### Assignment
Read the records and write them out again exactly.

### Data to process
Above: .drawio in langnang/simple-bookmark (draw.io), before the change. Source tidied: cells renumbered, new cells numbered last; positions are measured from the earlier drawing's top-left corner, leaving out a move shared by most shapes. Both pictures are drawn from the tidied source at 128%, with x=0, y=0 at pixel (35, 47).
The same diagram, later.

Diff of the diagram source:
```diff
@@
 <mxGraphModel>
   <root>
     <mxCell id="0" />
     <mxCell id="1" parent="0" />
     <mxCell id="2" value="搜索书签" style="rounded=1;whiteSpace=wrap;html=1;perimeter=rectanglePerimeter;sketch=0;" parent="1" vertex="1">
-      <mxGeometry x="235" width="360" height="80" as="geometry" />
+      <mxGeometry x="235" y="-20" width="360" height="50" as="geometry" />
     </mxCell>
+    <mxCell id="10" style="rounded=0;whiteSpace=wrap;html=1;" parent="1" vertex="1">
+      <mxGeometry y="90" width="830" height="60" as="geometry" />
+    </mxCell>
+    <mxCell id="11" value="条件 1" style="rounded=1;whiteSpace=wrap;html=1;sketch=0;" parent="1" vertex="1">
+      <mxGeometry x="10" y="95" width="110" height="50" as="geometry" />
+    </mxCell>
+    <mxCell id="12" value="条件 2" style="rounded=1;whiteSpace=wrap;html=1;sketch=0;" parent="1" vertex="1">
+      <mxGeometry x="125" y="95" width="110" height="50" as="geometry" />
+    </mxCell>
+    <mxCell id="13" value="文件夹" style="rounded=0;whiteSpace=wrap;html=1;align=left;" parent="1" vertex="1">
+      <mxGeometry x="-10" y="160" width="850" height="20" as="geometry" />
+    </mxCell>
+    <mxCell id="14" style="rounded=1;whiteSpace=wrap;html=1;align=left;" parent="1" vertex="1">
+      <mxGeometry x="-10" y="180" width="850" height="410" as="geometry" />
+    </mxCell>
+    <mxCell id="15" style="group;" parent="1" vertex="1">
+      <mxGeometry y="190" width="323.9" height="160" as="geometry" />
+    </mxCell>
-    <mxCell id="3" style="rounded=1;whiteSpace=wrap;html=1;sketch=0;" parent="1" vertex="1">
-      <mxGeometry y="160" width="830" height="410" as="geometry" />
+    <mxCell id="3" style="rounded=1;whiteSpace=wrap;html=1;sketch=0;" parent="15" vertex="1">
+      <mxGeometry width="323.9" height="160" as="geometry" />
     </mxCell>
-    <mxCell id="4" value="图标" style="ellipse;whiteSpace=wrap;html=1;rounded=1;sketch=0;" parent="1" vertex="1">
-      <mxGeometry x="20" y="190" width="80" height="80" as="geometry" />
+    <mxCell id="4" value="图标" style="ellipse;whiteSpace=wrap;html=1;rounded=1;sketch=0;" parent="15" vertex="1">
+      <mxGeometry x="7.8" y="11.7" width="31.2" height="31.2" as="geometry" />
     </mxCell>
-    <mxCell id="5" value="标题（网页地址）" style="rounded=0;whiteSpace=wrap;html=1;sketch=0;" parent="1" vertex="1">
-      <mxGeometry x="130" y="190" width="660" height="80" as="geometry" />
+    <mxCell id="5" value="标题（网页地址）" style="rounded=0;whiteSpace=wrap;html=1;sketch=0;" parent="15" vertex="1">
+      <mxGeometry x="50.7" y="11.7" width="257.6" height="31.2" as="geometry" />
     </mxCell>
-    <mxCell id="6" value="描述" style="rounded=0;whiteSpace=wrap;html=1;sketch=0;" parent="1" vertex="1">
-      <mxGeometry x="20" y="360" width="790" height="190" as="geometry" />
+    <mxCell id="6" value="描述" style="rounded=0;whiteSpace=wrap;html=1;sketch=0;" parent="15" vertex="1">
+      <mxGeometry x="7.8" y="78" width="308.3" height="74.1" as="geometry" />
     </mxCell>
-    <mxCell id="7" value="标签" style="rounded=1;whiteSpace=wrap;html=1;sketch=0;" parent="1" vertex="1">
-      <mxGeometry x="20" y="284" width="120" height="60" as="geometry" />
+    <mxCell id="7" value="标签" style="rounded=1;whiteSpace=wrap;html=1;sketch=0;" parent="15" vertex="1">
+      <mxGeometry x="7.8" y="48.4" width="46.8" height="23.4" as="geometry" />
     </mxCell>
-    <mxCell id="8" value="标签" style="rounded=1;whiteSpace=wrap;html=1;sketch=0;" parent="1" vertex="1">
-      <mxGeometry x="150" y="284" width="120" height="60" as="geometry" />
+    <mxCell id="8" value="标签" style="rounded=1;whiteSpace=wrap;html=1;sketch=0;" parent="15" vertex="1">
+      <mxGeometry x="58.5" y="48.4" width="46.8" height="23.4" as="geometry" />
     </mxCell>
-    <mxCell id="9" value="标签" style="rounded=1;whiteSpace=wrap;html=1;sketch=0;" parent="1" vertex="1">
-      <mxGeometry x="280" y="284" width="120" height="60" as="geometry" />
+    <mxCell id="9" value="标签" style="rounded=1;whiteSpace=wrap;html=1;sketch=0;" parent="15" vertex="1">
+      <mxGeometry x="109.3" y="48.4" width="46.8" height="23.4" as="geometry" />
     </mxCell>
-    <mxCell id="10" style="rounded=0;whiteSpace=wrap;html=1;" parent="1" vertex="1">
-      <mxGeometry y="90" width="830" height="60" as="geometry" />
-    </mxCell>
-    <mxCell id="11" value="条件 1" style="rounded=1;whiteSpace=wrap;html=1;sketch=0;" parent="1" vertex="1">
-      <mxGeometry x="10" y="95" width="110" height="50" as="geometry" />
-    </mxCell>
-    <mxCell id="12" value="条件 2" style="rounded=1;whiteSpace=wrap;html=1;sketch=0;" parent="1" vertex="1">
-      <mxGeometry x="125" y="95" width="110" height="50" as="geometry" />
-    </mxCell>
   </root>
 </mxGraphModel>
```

### Reply
Above: .drawio in langnang/simple-bookmark (draw.io), before the change. Source tidied: cells renumbered, new cells numbered last; positions are measured from the earlier drawing's top-left corner, leaving out a move shared by most shapes. Both pictures are drawn from the tidied source at 128%, with x=0, y=0 at pixel (35, 47).
The same diagram, later.

Diff of the diagram source:
```diff
@@
 <mxGraphModel>
   <root>
     <mxCell id="0" />
     <mxCell id="1" parent="0" />
     <mxCell id="2" value="搜索书签" style="rounded=1;whiteSpace=wrap;html=1;perimeter=rectanglePerimeter;sketch=0;" parent="1" vertex="1">
-      <mxGeometry x="235" width="360" height="80" as="geometry" />
+      <mxGeometry x="235" y="-20" width="360" height="50" as="geometry" />
     </mxCell>
+    <mxCell id="10" style="rounded=0;whiteSpace=wrap;html=1;" parent="1" vertex="1">
+      <mxGeometry y="90" width="830" height="60" as="geometry" />
+    </mxCell>
+    <mxCell id="11" value="条件 1" style="rounded=1;whiteSpace=wrap;html=1;sketch=0;" parent="1" vertex="1">
+      <mxGeometry x="10" y="95" width="110" height="50" as="geometry" />
+    </mxCell>
+    <mxCell id="12" value="条件 2" style="rounded=1;whiteSpace=wrap;html=1;sketch=0;" parent="1" vertex="1">
+      <mxGeometry x="125" y="95" width="110" height="50" as="geometry" />
+    </mxCell>
+    <mxCell id="13" value="文件夹" style="rounded=0;whiteSpace=wrap;html=1;align=left;" parent="1" vertex="1">
+      <mxGeometry x="-10" y="160" width="850" height="20" as="geometry" />
+    </mxCell>
+    <mxCell id="14" style="rounded=1;whiteSpace=wrap;html=1;align=left;" parent="1" vertex="1">
+      <mxGeometry x="-10" y="180" width="850" height="410" as="geometry" />
+    </mxCell>
+    <mxCell id="15" style="group;" parent="1" vertex="1">
+      <mxGeometry y="190" width="323.9" height="160" as="geometry" />
+    </mxCell>
-    <mxCell id="3" style="rounded=1;whiteSpace=wrap;html=1;sketch=0;" parent="1" vertex="1">
-      <mxGeometry y="160" width="830" height="410" as="geometry" />
+    <mxCell id="3" style="rounded=1;whiteSpace=wrap;html=1;sketch=0;" parent="15" vertex="1">
+      <mxGeometry width="323.9" height="160" as="geometry" />
     </mxCell>
-    <mxCell id="4" value="图标" style="ellipse;whiteSpace=wrap;html=1;rounded=1;sketch=0;" parent="1" vertex="1">
-      <mxGeometry x="20" y="190" width="80" height="80" as="geometry" />
+    <mxCell id="4" value="图标" style="ellipse;whiteSpace=wrap;html=1;rounded=1;sketch=0;" parent="15" vertex="1">
+      <mxGeometry x="7.8" y="11.7" width="31.2" height="31.2" as="geometry" />
     </mxCell>
-    <mxCell id="5" value="标题（网页地址）" style="rounded=0;whiteSpace=wrap;html=1;sketch=0;" parent="1" vertex="1">
-      <mxGeometry x="130" y="190" width="660" height="80" as="geometry" />
+    <mxCell id="5" value="标题（网页地址）" style="rounded=0;whiteSpace=wrap;html=1;sketch=0;" parent="15" vertex="1">
+      <mxGeometry x="50.7" y="11.7" width="257.6" height="31.2" as="geometry" />
     </mxCell>
-    <mxCell id="6" value="描述" style="rounded=0;whiteSpace=wrap;html=1;sketch=0;" parent="1" vertex="1">
-      <mxGeometry x="20" y="360" width="790" height="190" as="geometry" />
+    <mxCell id="6" value="描述" style="rounded=0;whiteSpace=wrap;html=1;sketch=0;" parent="15" vertex="1">
+      <mxGeometry x="7.8" y="78" width="308.3" height="74.1" as="geometry" />
     </mxCell>
-    <mxCell id="7" value="标签" style="rounded=1;whiteSpace=wrap;html=1;sketch=0;" parent="1" vertex="1">
-      <mxGeometry x="20" y="284" width="120" height="60" as="geometry" />
+    <mxCell id="7" value="标签" style="rounded=1;whiteSpace=wrap;html=1;sketch=0;" parent="15" vertex="1">
+      <mxGeometry x="7.8" y="48.4" width="46.8" height="23.4" as="geometry" />
     </mxCell>
-    <mxCell id="8" value="标签" style="rounded=1;whiteSpace=wrap;html=1;sketch=0;" parent="1" vertex="1">
-      <mxGeometry x="150" y="284" width="120" height="60" as="geometry" />
+    <mxCell id="8" value="标签" style="rounded=1;whiteSpace=wrap;html=1;sketch=0;" parent="15" vertex="1">
+      <mxGeometry x="58.5" y="48.4" width="46.8" height="23.4" as="geometry" />
     </mxCell>
-    <mxCell id="9" value="标签" style="rounded=1;whiteSpace=wrap;html=1;sketch=0;" parent="1" vertex="1">
-      <mxGeometry x="280" y="284" width="120" height="60" as="geometry" />
+    <mxCell id="9" value="标签" style="rounded=1;whiteSpace=wrap;html=1;sketch=0;" parent="15" vertex="1">
+      <mxGeometry x="109.3" y="48.4" width="46.8" height="23.4" as="geometry" />
     </mxCell>
-    <mxCell id="10" style="rounded=0;whiteSpace=wrap;html=1;" parent="1" vertex="1">
-      <mxGeometry y="90" width="830" height="60" as="geometry" />
-    </mxCell>
-    <mxCell id="11" value="条件 1" style="rounded=1;whiteSpace=wrap;html=1;sketch=0;" parent="1" vertex="1">
-      <mxGeometry x="10" y="95" width="110" height="50" as="geometry" />
-    </mxCell>
-    <mxCell id="12" value="条件 2" style="rounded=1;whiteSpace=wrap;html=1;sketch=0;" parent="1" vertex="1">
-      <mxGeometry x="125" y="95" width="110" height="50" as="geometry" />
-    </mxCell>
   </root>
 </mxGraphModel>
```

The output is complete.